In today’s discussions about buildings and architecture for higher education campuses, sustainability is touted for its positive environmental impact. However, sustainable design can be more than just responsible earth stewardship. It can impact operational costs, support and improve student learning, and even promote change in students’ behavior. Universities should approach sustainability as an expectation, not an add-on, incorporating it into the building process and thinking about all of its potential impact when making design decisions.

“How much does LEED cost”? University administrators and facilities directors across the country are grappling with the need to design and construct their buildings sustainably with all the obvious long-term benefits but within their “first cost” budget.

Colleges and universities are competing to build the most green, sustainably designed facilities.
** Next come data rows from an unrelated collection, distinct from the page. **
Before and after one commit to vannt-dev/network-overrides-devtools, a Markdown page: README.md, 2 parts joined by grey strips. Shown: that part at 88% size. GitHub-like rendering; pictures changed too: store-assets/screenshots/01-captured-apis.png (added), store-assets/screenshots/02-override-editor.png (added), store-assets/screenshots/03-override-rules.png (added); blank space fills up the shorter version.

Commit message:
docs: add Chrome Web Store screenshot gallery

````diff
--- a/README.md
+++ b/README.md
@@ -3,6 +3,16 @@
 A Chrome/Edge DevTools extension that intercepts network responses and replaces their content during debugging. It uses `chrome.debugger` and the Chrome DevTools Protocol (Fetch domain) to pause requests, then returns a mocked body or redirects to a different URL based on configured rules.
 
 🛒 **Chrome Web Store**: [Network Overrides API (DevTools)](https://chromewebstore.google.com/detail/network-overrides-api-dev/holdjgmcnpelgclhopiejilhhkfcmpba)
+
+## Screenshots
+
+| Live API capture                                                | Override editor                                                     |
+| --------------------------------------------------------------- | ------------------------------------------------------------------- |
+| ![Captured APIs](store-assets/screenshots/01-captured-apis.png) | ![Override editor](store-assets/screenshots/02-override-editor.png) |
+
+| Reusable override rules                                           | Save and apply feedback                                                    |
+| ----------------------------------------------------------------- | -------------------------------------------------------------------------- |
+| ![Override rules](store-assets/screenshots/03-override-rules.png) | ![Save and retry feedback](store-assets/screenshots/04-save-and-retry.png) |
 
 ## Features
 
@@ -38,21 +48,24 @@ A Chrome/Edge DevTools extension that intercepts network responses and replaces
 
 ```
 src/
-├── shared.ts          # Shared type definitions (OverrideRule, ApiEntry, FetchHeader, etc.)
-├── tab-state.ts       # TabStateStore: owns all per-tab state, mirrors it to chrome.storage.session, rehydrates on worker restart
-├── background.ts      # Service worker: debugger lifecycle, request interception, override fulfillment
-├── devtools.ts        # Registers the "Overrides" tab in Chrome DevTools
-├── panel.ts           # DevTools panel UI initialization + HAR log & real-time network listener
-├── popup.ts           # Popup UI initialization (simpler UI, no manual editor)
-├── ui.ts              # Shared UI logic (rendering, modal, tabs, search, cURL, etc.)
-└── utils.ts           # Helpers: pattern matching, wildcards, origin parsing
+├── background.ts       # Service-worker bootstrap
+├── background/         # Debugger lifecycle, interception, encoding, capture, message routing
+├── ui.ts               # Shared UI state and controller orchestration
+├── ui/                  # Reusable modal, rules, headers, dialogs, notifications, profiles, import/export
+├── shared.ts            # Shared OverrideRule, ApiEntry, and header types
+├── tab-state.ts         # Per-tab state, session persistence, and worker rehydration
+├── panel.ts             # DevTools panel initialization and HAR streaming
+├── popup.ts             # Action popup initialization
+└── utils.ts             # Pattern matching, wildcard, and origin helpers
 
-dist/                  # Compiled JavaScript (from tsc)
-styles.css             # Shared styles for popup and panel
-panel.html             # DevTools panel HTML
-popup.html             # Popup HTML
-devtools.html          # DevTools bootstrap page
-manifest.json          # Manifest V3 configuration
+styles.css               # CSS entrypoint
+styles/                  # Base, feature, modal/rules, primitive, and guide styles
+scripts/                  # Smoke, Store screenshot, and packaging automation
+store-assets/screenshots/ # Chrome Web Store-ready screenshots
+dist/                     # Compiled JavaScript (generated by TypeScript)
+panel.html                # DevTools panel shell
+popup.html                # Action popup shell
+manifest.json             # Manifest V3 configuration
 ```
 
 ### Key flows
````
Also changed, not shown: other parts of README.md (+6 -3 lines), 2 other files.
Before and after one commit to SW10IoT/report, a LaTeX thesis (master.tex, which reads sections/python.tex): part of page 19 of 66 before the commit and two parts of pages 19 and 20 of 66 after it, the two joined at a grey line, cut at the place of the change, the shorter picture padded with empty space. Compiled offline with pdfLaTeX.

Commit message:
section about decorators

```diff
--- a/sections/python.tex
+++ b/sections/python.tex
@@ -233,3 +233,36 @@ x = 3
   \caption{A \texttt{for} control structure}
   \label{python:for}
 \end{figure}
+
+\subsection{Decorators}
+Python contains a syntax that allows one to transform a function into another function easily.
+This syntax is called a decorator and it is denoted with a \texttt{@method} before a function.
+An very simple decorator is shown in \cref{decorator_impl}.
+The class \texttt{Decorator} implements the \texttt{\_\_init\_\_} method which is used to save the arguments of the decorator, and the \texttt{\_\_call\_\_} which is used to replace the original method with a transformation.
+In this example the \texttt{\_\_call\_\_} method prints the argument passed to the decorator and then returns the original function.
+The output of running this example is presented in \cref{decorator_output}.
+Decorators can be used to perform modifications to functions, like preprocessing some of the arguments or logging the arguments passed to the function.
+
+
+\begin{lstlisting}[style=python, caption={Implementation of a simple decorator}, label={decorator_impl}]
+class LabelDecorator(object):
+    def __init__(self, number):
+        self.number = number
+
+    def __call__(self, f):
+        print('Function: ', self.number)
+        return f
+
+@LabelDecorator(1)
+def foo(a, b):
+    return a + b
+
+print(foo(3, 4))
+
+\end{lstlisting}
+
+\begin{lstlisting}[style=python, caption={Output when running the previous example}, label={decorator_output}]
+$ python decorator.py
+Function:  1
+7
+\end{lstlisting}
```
But some projects, by nature alone, have end uses, or are constructed with materials, that make it nearly impossible to secure U.S. Green Building Council (USGBC) LEED certification. Single-use, standalone parking structures are one such genre of building, and parking design consultants have struggled for years to crack this green building code.

Who are you and how did you find us? That's what admissions officers at colleges and universities all over the country are asking this year as "stealth applications" proliferate.

Rich in natural light, the building aims to help students be inspired by the school's mission, encouraging them to remember the need for accountability and transparency in international service.

For many campus building projects, the period following schematic design is critical to the project's future. With the proposed design illustrating the building's significant forms, program, functional relationships and scale, the project enters the fundraising phase. Design work on higher education cultural projects—such as museums, studio-arts buildings, performance halls and affiliated classrooms, as well as sports facilities, alumni centers, and science buildings—often pauses following schematic design so that university leaders can raise funds for construction.

More than 300 students from five Kirkwood Community College (Iowa) programs study in state-of-the-art kitchens and classrooms, working alongside a 70-person professional staff.

Richard Cook spends much of his time listening to college and university presidents ask questions about sustainability. Can we afford this? What if my trustees balk? Is global climate change exaggerated? Is carbon neutrality even possible? Cook responds with patience and knowledge about the impact of harmful greenhouse gases, about clean energy, and about why it makes fiscal sense to go green. "I liken it to the moonshot," says the former president of Allegheny College (Pa.).

Green 2010

Going Green is hardly a fresh concept for campuses anymore. Today, sustainability has become a focus in nearly all aspects of college and university management. From residence and dining halls to it operations and overall campus energy management, higher ed leaders are continuously coming up with new areas and ideas for strengthening sustainability efforts. Read on for dozens of ways your institution might go greener as well as a big-picture update on the presidents’ climate commitment.